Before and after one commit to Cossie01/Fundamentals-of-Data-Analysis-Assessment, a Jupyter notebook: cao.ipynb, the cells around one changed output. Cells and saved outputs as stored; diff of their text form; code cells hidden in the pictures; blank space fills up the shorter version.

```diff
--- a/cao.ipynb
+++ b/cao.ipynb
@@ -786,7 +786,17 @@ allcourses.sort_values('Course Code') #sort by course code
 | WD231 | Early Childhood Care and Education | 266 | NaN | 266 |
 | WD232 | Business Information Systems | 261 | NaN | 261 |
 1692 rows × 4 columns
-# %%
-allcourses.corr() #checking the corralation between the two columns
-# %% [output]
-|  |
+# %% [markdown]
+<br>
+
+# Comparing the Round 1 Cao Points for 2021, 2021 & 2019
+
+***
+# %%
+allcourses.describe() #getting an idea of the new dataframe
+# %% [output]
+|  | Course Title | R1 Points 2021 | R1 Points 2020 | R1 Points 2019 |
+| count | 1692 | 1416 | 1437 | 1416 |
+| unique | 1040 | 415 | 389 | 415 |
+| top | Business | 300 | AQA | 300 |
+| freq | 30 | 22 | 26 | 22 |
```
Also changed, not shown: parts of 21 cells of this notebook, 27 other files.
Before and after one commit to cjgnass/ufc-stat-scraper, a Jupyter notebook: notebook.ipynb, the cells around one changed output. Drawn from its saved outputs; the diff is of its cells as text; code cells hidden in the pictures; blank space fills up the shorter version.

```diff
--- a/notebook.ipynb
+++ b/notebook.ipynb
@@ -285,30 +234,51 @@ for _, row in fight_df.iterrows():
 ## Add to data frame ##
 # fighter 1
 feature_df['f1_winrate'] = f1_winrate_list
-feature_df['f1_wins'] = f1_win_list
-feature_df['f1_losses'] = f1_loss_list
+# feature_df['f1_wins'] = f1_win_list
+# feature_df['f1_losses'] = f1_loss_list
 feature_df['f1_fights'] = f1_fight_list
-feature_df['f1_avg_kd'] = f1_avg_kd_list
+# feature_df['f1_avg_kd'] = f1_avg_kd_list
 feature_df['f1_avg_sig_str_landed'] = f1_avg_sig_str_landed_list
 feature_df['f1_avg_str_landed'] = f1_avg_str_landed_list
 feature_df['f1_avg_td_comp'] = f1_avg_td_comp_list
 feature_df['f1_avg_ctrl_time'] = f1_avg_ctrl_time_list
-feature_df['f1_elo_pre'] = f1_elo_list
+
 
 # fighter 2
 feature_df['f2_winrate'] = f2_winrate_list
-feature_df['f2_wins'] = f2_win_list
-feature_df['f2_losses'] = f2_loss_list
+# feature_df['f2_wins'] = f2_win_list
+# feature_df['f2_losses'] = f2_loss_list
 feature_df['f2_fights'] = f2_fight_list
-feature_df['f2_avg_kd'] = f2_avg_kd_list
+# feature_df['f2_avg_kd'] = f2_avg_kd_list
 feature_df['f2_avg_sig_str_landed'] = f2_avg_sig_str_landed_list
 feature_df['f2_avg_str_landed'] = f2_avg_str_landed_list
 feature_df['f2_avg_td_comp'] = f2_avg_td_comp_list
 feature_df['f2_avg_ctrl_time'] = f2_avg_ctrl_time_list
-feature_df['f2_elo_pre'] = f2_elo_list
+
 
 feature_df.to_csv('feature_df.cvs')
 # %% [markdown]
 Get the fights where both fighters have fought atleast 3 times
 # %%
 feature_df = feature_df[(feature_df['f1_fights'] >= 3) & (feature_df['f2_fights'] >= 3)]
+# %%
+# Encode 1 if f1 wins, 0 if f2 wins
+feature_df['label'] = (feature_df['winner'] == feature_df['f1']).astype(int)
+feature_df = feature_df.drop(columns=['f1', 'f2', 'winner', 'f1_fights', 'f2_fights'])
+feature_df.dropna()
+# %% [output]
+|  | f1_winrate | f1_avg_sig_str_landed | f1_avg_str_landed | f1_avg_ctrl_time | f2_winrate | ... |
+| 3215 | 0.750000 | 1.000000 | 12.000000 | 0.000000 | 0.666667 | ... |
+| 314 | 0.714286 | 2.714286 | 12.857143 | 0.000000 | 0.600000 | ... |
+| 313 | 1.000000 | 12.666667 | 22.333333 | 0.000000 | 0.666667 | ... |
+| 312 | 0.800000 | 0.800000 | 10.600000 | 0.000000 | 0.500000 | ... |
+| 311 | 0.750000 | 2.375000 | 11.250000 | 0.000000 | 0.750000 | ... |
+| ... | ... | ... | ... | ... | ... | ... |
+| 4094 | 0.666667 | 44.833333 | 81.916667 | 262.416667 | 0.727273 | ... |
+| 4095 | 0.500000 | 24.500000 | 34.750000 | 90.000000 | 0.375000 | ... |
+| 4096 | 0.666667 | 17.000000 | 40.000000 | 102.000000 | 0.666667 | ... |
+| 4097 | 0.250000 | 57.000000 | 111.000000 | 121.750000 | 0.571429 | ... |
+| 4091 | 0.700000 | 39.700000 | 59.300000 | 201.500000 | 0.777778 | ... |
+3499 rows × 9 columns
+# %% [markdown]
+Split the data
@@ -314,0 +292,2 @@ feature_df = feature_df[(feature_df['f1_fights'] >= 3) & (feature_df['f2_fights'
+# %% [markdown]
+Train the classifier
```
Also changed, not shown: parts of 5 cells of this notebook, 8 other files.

• • • • •

*INSTRUCTIONS TO FOLLOW*: Report how many lines in the data contain the word "allcourses", with no words besides the number.

*SOLUTION FOR THIS PROBLEM*: 3